I am happily married. I have four children. My life is busy, but it’s happy … mine. I know I’ve shared a lot on how I grew up, all the homes I experienced, good and bad. One of my foster families are just … really incredible. I still have contact with them and love them dearly, and I know they feel the same. I’ve been thinking about asking them if they can adopt me. Now, I’m sure to the world this may seem strange or odd … but to me it would mean permanent … belonging. They’ve given me no indication that I didn’t belong already, but I wonder about making it permanent. I guess my question is whether or not this seems like a natural, reasonable thing to ask for … or if I should just leave it alone. I know that they love me regardless, they’ve proven that already. I am not of their flesh, but they love me as if I were … and this would be exclusively for me … not that it wouldn’t bless all of us, because I think it would … I don’t know, I was just curious how this could be perceived.

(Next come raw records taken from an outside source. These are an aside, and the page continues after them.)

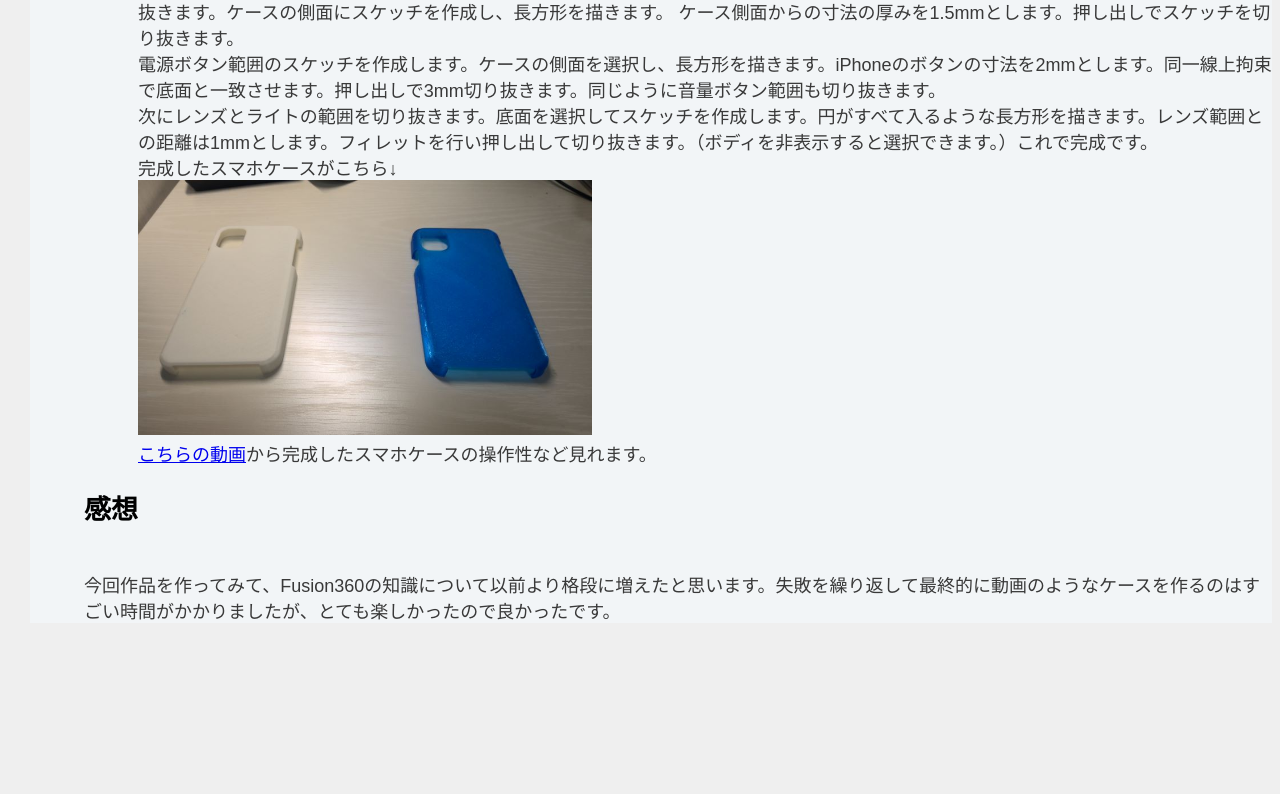
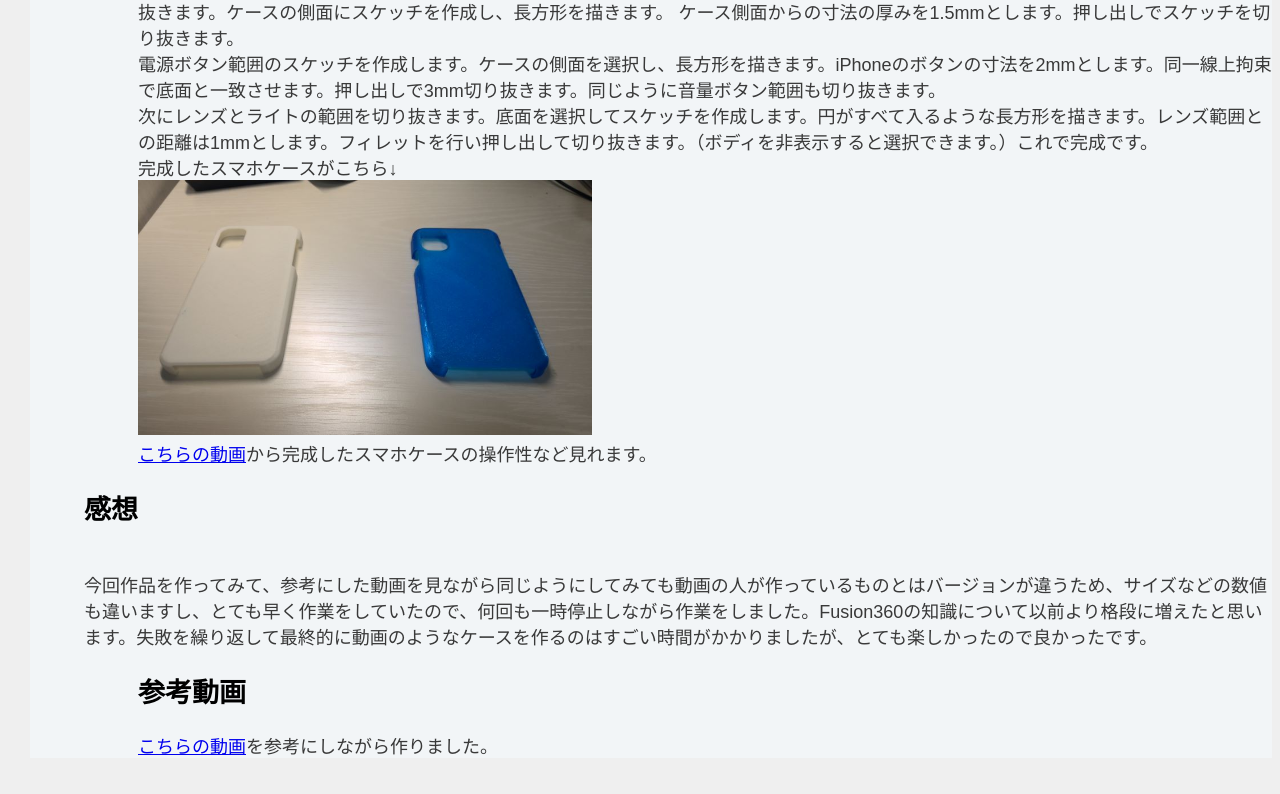
Before and after one commit to takumu05/xbp, a plain HTML site: page de12/last.html in a window 1280 px wide. Shown: the part 2745-3539 px from the top of the page. Before the commit the page ends 3448 px from the top, so only its background shows below. Drawn offline with Linux system fonts and the light colour scheme.

Commit message:
20240117

```diff
--- a/de12/last.html
+++ b/de12/last.html
@@ -63,8 +63,11 @@
     </div>
     <div>
         <h2>感想</h2>
-        <br>今回作品を作ってみて、Fusion360の知識について以前より格段に増えたと思います。失敗を繰り返して最終的に動画のようなケースを作るのはすごい時間がかかりましたが、とても楽しかったので良かったです。<br>
-
+        <br>今回作品を作ってみて、参考にした動画を見ながら同じようにしてみても動画の人が作っているものとはバージョンが違うため、サイズなどの数値も違いますし、とても早く作業をしていたので、何回も一時停止しながら作業をしました。Fusion360の知識について以前より格段に増えたと思います。失敗を繰り返して最終的に動画のようなケースを作るのはすごい時間がかかりましたが、とても楽しかったので良かったです。<br>
+    <div>
+        <h2>参考動画</h2>
+        <a href="https://www.youtube.com/watch?v=fepXkmQK9JY">こちらの動画</a>を参考にしながら作りました。
+    </div>
 
 
     </div>
```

I’m thinking of the wonderful story The Wizard of Oz. Of course our dear characters the lion, the scarecrow, and the tin man all had something they desperately wanted because of a sense of missing something vital. For the lion it was courage, yet he proves in the story he has courage, he just doesn’t believe it. For the scarecrow it’s a brain, though we see he is brilliant in the things that matter, and as you know the tin man needs a heart, yet he has so much heart he won’t step on the bugs on the road because he’s sure he is heartless. Each of them have, in spades, what they think they lack.
But…what I appreciate is that you know you do not lack love. You are rich in family. You have made sure of it. That experience growing up, tough as it was, taught you what mattered. And while you state clearly that you know you are rich in love and family, adoption, or the discussion of it at least, could take the strength and the victory you found together way back there to the here and now in a celebratory way. You could have washed up on the beach of bitterness, but you did not. That took some intentional partnership between a daughter and her parents, some intentional swimming for a better shore. And you wish to put the icing on the cake by binding yourself to them legally in the role of daughter.
If you do this to fill the ache of the past I would say you have already filled the ache by the woman, the wife, and mother you have become. It is evident. You do not lack love and you are LOVEABLE.
If you do this to celebrate what they gave, to acknowledge it, the seed-corn they put in your hand that you have taken and along with your dear husband planted, watered, cultivated into a grand family, I say go for it and respect it.
So talk to them about it. I think that’s where the question can get settled.